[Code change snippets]
════════════════

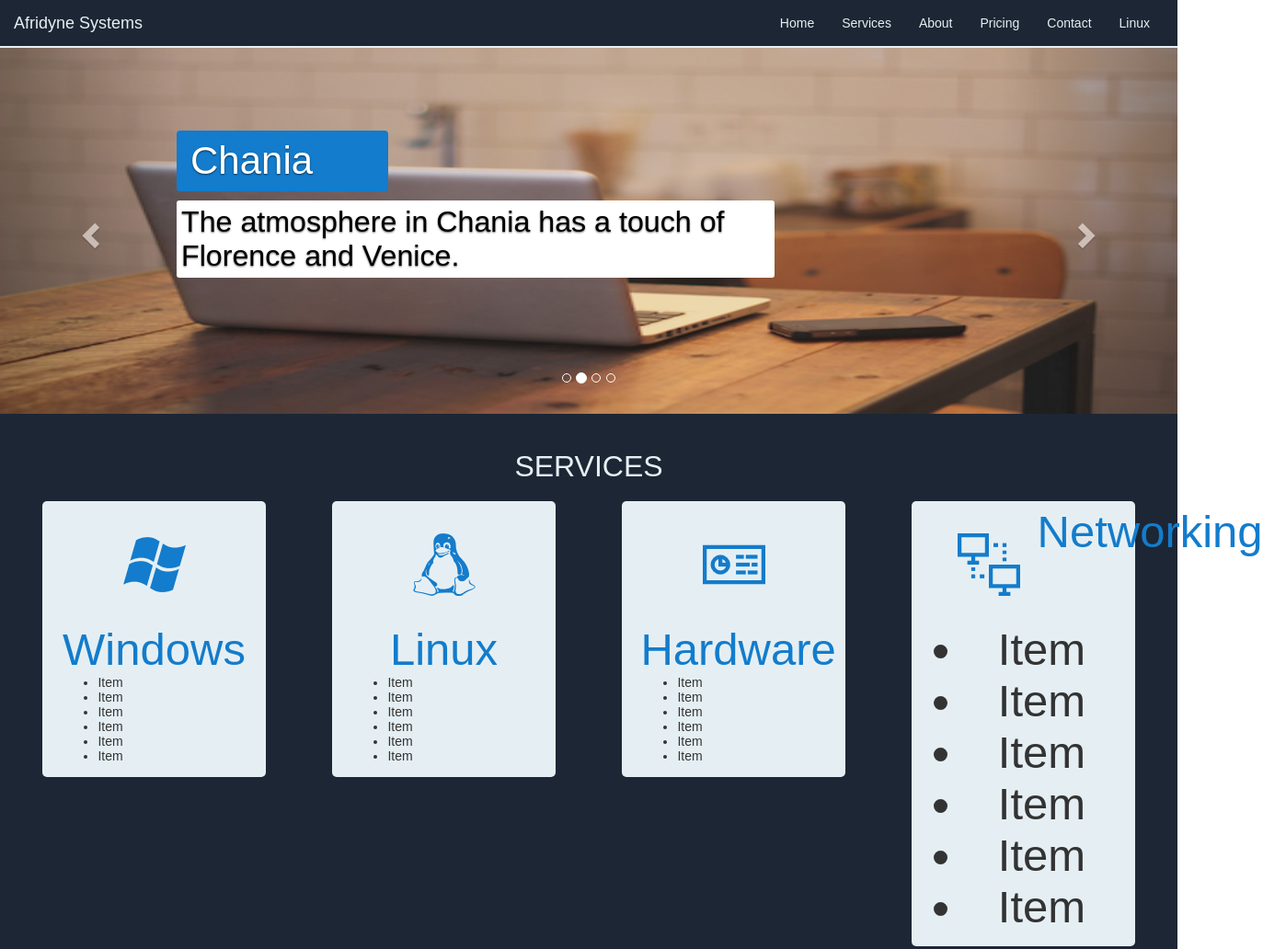
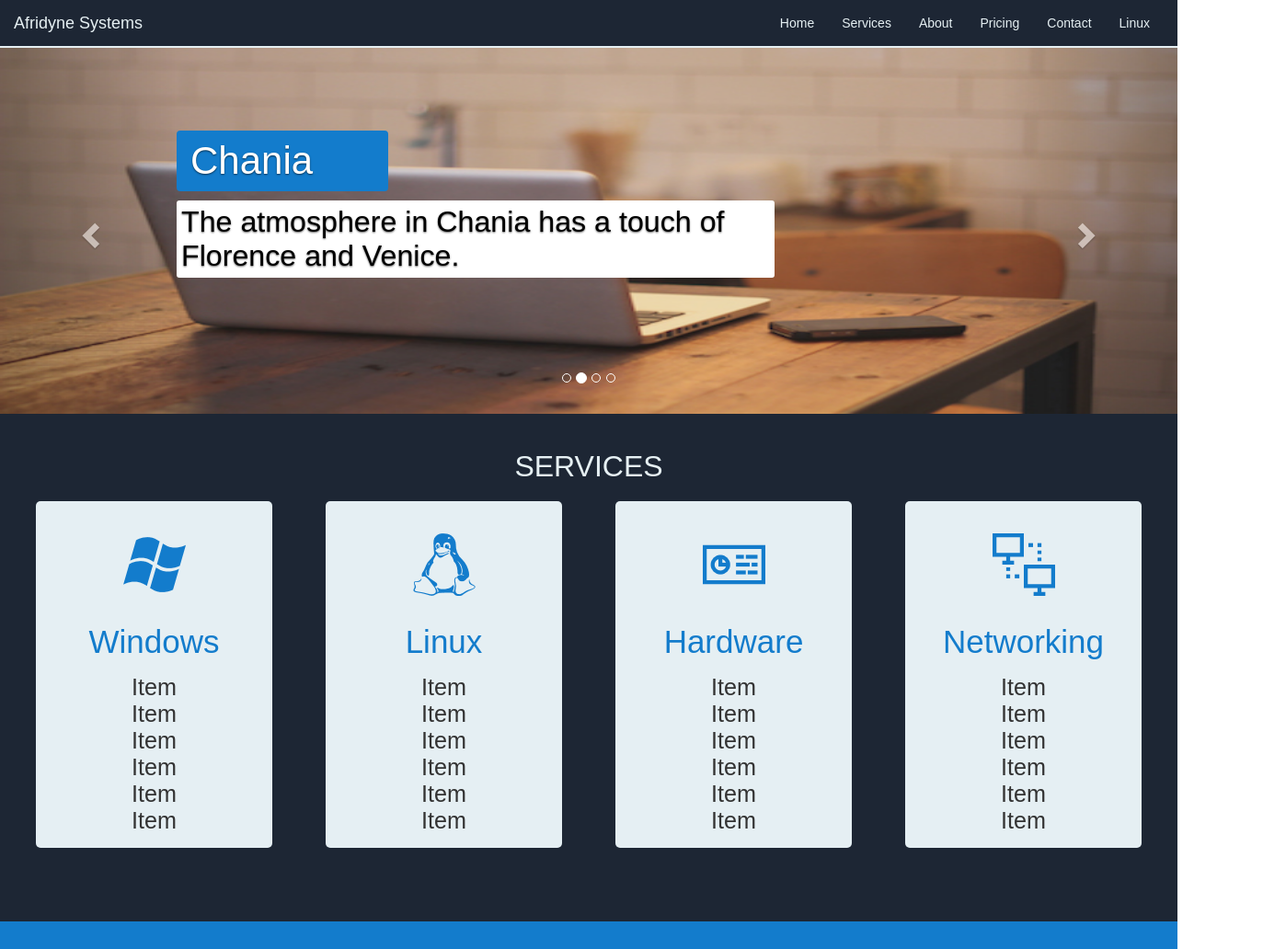
Before and after one commit to DuncanBannister/AfridyneSystems, a plain HTML site: page index.html in a window 1280 px wide. Shown: the top 1032 px of the page at 92% size, 1373 px wide, since content can reach past the window. Drawn offline with nearby package versions, Linux system fonts and the light colour scheme.

Commit message:
Services

```diff
--- a/css/asset.css
+++ b/css/asset.css
@@ -13,3 +13,7 @@
 .m-b-10{
 	margin-bottom: 10px;
 }
+
+.m-b-20{
+	margin-bottom: 20px;
+}
--- a/css/styles.css
+++ b/css/styles.css
@@ -97,22 +97,33 @@ a.navbar-brand.header-white:focus {
   }
 
 .box{
-
       padding: 5px 20px;
       margin: 10px auto;
-      width: 85%;
+      width: 90%;
       border-radius: 5px;
       background-color:#E5EFF3;
   }
 
   .box .box-header{
     text-align: center;
-    font-size: 3.5rem;
+    font-size: 2.5rem;
+    margin-bottom: 15px;
   }
 
     .box .box-content{
+      text-align: center;
+  }
 
+   .box .box-content ul{
+      padding: 0;
+      font-size: 1.8rem;
+      list-style-type: none;
   }
+
+     .box .box-content ul li:hover{
+    color: #137CCC;
+    /*font-size: 2.2rem;*/
+    }
 
   .box2{
       text-align: center;
--- a/index.html
+++ b/index.html
@@ -114,33 +114,19 @@
             <div class="col-md-12">
                 <h1 class="header header-white text-center">Services</h1>
             </div>
-            <div class="col-lg-3 col-md-3 col-sm-6 ">
+            <div class="col-lg-3 col-md-3 col-sm-6 col-xs-6 m-b-20">
                 <div class="box">
                     <div class="box-header">
+                        <div class="row">
+                            <div class="col-md-12">
                                 <img mg src="./Icons/windows2.png" alt="Chania" />
+                            </div>
+                        </div>
+                        <div class="row">
+                            <div class="col-md-12">
                                 <span class="header-blue text-center">Windows</span>
                             </div>
-
-                    <div class="box-content">
-                        <ul>
-                            <li>Item </li>
-                            <li>Item </li>
-                            <li>Item </li>
-                            <li>Item </li>
-                            <li>Item </li>
-                            <li>Item </li>
-                        </ul>
-
                         </div>
-
-                </div>
-            </div>
-            <div class="col-lg-3 col-md-3 col-sm-6 ">
-                <div class="box">
-
-                    <div class="box-header">
-                        <img src="./Icons/linux2.png" alt="Chania" />
-                        <span class="header-blue text-center">Linux</span>
                     </div>
                     <div class="box-content">
                         <ul>
@@ -151,18 +137,23 @@
                             <li>Item </li>
                             <li>Item </li>
                         </ul>
-
                     </div>
                 </div>
             </div>
-            <div class="col-lg-3 col-md-3 col-sm-6 ">
+            <div class="col-lg-3 col-md-3 col-sm-6 col-xs-6 m-b-20">
                 <div class="box">
-
                     <div class="box-header">
-                        <img src="./Icons/hardware2.png" alt="Chania" />
-                        <span class="header-blue">Hardware</span>
+                        <div class="row">
+                            <div class="col-md-12 col-sm-12">
+                                <img src="./Icons/linux2.png" alt="Chania" />
                             </div>
-
+                        </div>
+                        <div class="row">
+                            <div class="col-md-12 col-sm-12">
+                                <span class="header-blue text-center">Linux</span>
+                            </div>
+                        </div>
+                    </div>
                     <div class="box-content">
                         <ul>
                             <li>Item </li>
@@ -172,23 +163,22 @@
                             <li>Item </li>
                             <li>Item </li>
                         </ul>
-
                     </div>
                 </div>
             </div>
-            <div class="col-lg-3 col-md-3 col-sm-6 ">
-
+            <div class="col-lg-3 col-md-3 col-sm-6 col-xs-6 m-b-20">
                 <div class="box">
-
                     <div class="box-header">
                         <div class="row">
-                            <div class="col-md-6 col-sm-6 col-lg-6 col-xs-6">
-                                <img src="./Icons/networking2.png" alt="Chania" />
+                            <div class="col-md-12 col-sm-12">
+                                <img src="./Icons/hardware2.png" alt="Chania" />
                             </div>
-                            <div class="col-md-6">
-                                <span class="header-blue text-center">Networking</span>
                         </div>
-
+                        <div class="row">
+                            <div class="col-md-12 col-sm-12">
+                                <span class="header-blue">Hardware</span>
+                            </div>
+                        </div>
 
                     </div>
 
@@ -205,8 +195,37 @@
                     </div>
                 </div>
             </div>
+            <div class="col-lg-3 col-md-3 col-sm-6 col-xs-6 m-b-20">
+                <div class="box">
+                    <div class="box-header">
+                        <div class="row">
+                            <div class="col-md-12 col-sm-12">
+                                <img src="./Icons/networking2.png" alt="Chania" />
                             </div>
                         </div>
+                        <div class="row">
+                            <div class="col-md-12 col-sm-12">
+                                <span class="header-blue text-center">Networking</span>
+                            </div>
+                        </div>
+
+
+                    </div>
+                    <div class="box-content">
+                        <ul>
+                            <li>Item </li>
+                            <li>Item </li>
+                            <li>Item </li>
+                            <li>Item </li>
+                            <li>Item </li>
+                            <li>Item </li>
+                        </ul>
+                    </div>
+                </div>
+            </div>
+        </div>
+    </div>
+
     <!--- END SERVICES-->
 
 
@@ -219,11 +238,11 @@
                     <h1 class="header-blue header">About Us</h1>
                     <p class="para text-center">
                         Lorem Ipsum is simply dummy text of the printing and typesetting industry. Lorem Ipsum has been the industry's standard dummy
-                            text ever since the 1500s, when an unknown printer took a galley of type and scrambled it to
-                            make a type specimen book. It has survived not only five centuries, but also the leap into electronic
-                            typesetting, remaining essentially unchanged. It was popularised in the 1960s with the release
-                            of Letraset sheets containing Lorem Ipsum passages, and more recently with desktop publishing
-                            software like Aldus PageMaker including versions of Lorem Ipsum.
+                        text ever since the 1500s, when an unknown printer took a galley of type and scrambled it to make
+                        a type specimen book. It has survived not only five centuries, but also the leap into electronic
+                        typesetting, remaining essentially unchanged. It was popularised in the 1960s with the release of
+                        Letraset sheets containing Lorem Ipsum passages, and more recently with desktop publishing software
+                        like Aldus PageMaker including versions of Lorem Ipsum.
                     </p>
                 </div>
             </div>
```
Lines whose indentation alone changed are shown as unchanged.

════════════════

Aim of the task: Each entry should be set down exactly, pictures excluded.

Finished task:
Before and after one commit to DuncanBannister/AfridyneSystems, a plain HTML site: page index.html in a window 1280 px wide. Shown: the top 1032 px of the page at 92% size, 1373 px wide, since content can reach past the window. Drawn offline with nearby package versions, Linux system fonts and the light colour scheme.

Commit message:
Services

```diff
--- a/css/asset.css
+++ b/css/asset.css
@@ -13,3 +13,7 @@
 .m-b-10{
 	margin-bottom: 10px;
 }
+
+.m-b-20{
+	margin-bottom: 20px;
+}
--- a/css/styles.css
+++ b/css/styles.css
@@ -97,22 +97,33 @@ a.navbar-brand.header-white:focus {
   }
 
 .box{
-
       padding: 5px 20px;
       margin: 10px auto;
-      width: 85%;
+      width: 90%;
       border-radius: 5px;
       background-color:#E5EFF3;
   }
 
   .box .box-header{
     text-align: center;
-    font-size: 3.5rem;
+    font-size: 2.5rem;
+    margin-bottom: 15px;
   }
 
     .box .box-content{
+      text-align: center;
+  }
 
+   .box .box-content ul{
+      padding: 0;
+      font-size: 1.8rem;
+      list-style-type: none;
   }
+
+     .box .box-content ul li:hover{
+    color: #137CCC;
+    /*font-size: 2.2rem;*/
+    }
 
   .box2{
       text-align: center;
--- a/index.html
+++ b/index.html
@@ -114,33 +114,19 @@
             <div class="col-md-12">
                 <h1 class="header header-white text-center">Services</h1>
             </div>
-            <div class="col-lg-3 col-md-3 col-sm-6 ">
+            <div class="col-lg-3 col-md-3 col-sm-6 col-xs-6 m-b-20">
                 <div class="box">
                     <div class="box-header">
+                        <div class="row">
+                            <div class="col-md-12">
                                 <img mg src="./Icons/windows2.png" alt="Chania" />
+                            </div>
+                        </div>
+                        <div class="row">
+                            <div class="col-md-12">
                                 <span class="header-blue text-center">Windows</span>
                             </div>
-
-                    <div class="box-content">
-                        <ul>
-                            <li>Item </li>
-                            <li>Item </li>
-                            <li>Item </li>
-                            <li>Item </li>
-                            <li>Item </li>
-                            <li>Item </li>
-                        </ul>
-
                         </div>
-
-                </div>
-            </div>
-            <div class="col-lg-3 col-md-3 col-sm-6 ">
-                <div class="box">
-
-                    <div class="box-header">
-                        <img src="./Icons/linux2.png" alt="Chania" />
-                        <span class="header-blue text-center">Linux</span>
                     </div>
                     <div class="box-content">
                         <ul>
@@ -151,18 +137,23 @@
                             <li>Item </li>
                             <li>Item </li>
                         </ul>
-
                     </div>
                 </div>
             </div>
-            <div class="col-lg-3 col-md-3 col-sm-6 ">
+            <div class="col-lg-3 col-md-3 col-sm-6 col-xs-6 m-b-20">
                 <div class="box">
-
                     <div class="box-header">
-                        <img src="./Icons/hardware2.png" alt="Chania" />
-                        <span class="header-blue">Hardware</span>
+                        <div class="row">
+                            <div class="col-md-12 col-sm-12">
+                                <img src="./Icons/linux2.png" alt="Chania" />
                             </div>
-
+                        </div>
+                        <div class="row">
+                            <div class="col-md-12 col-sm-12">
+                                <span class="header-blue text-center">Linux</span>
+                            </div>
+                        </div>
+                    </div>
                     <div class="box-content">
                         <ul>
                             <li>Item </li>
@@ -172,23 +163,22 @@
                             <li>Item </li>
                             <li>Item </li>
                         </ul>
-
                     </div>
                 </div>
             </div>
-            <div class="col-lg-3 col-md-3 col-sm-6 ">
-
+            <div class="col-lg-3 col-md-3 col-sm-6 col-xs-6 m-b-20">
                 <div class="box">
-
                     <div class="box-header">
                         <div class="row">
-                            <div class="col-md-6 col-sm-6 col-lg-6 col-xs-6">
-                                <img src="./Icons/networking2.png" alt="Chania" />
+                            <div class="col-md-12 col-sm-12">
+                                <img src="./Icons/hardware2.png" alt="Chania" />
                             </div>
-                            <div class="col-md-6">
-                                <span class="header-blue text-center">Networking</span>
                         </div>
-
+                        <div class="row">
+                            <div class="col-md-12 col-sm-12">
+                                <span class="header-blue">Hardware</span>
+                            </div>
+                        </div>
 
                     </div>
 
@@ -205,8 +195,37 @@
                     </div>
                 </div>
             </div>
+            <div class="col-lg-3 col-md-3 col-sm-6 col-xs-6 m-b-20">
+                <div class="box">
+                    <div class="box-header">
+                        <div class="row">
+                            <div class="col-md-12 col-sm-12">
+                                <img src="./Icons/networking2.png" alt="Chania" />
                             </div>
                         </div>
+                        <div class="row">
+                            <div class="col-md-12 col-sm-12">
+                                <span class="header-blue text-center">Networking</span>
+                            </div>
+                        </div>
+
+
+                    </div>
+                    <div class="box-content">
+                        <ul>
+                            <li>Item </li>
+                            <li>Item </li>
+                            <li>Item </li>
+                            <li>Item </li>
+                            <li>Item </li>
+                            <li>Item </li>
+                        </ul>
+                    </div>
+                </div>
+            </div>
+        </div>
+    </div>
+
     <!--- END SERVICES-->
 
 
@@ -219,11 +238,11 @@
                     <h1 class="header-blue header">About Us</h1>
                     <p class="para text-center">
                         Lorem Ipsum is simply dummy text of the printing and typesetting industry. Lorem Ipsum has been the industry's standard dummy
-                            text ever since the 1500s, when an unknown printer took a galley of type and scrambled it to
-                            make a type specimen book. It has survived not only five centuries, but also the leap into electronic
-                            typesetting, remaining essentially unchanged. It was popularised in the 1960s with the release
-                            of Letraset sheets containing Lorem Ipsum passages, and more recently with desktop publishing
-                            software like Aldus PageMaker including versions of Lorem Ipsum.
+                        text ever since the 1500s, when an unknown printer took a galley of type and scrambled it to make
+                        a type specimen book. It has survived not only five centuries, but also the leap into electronic
+                        typesetting, remaining essentially unchanged. It was popularised in the 1960s with the release of
+                        Letraset sheets containing Lorem Ipsum passages, and more recently with desktop publishing software
+                        like Aldus PageMaker including versions of Lorem Ipsum.
                     </p>
                 </div>
             </div>
```
Lines whose indentation alone changed are shown as unchanged.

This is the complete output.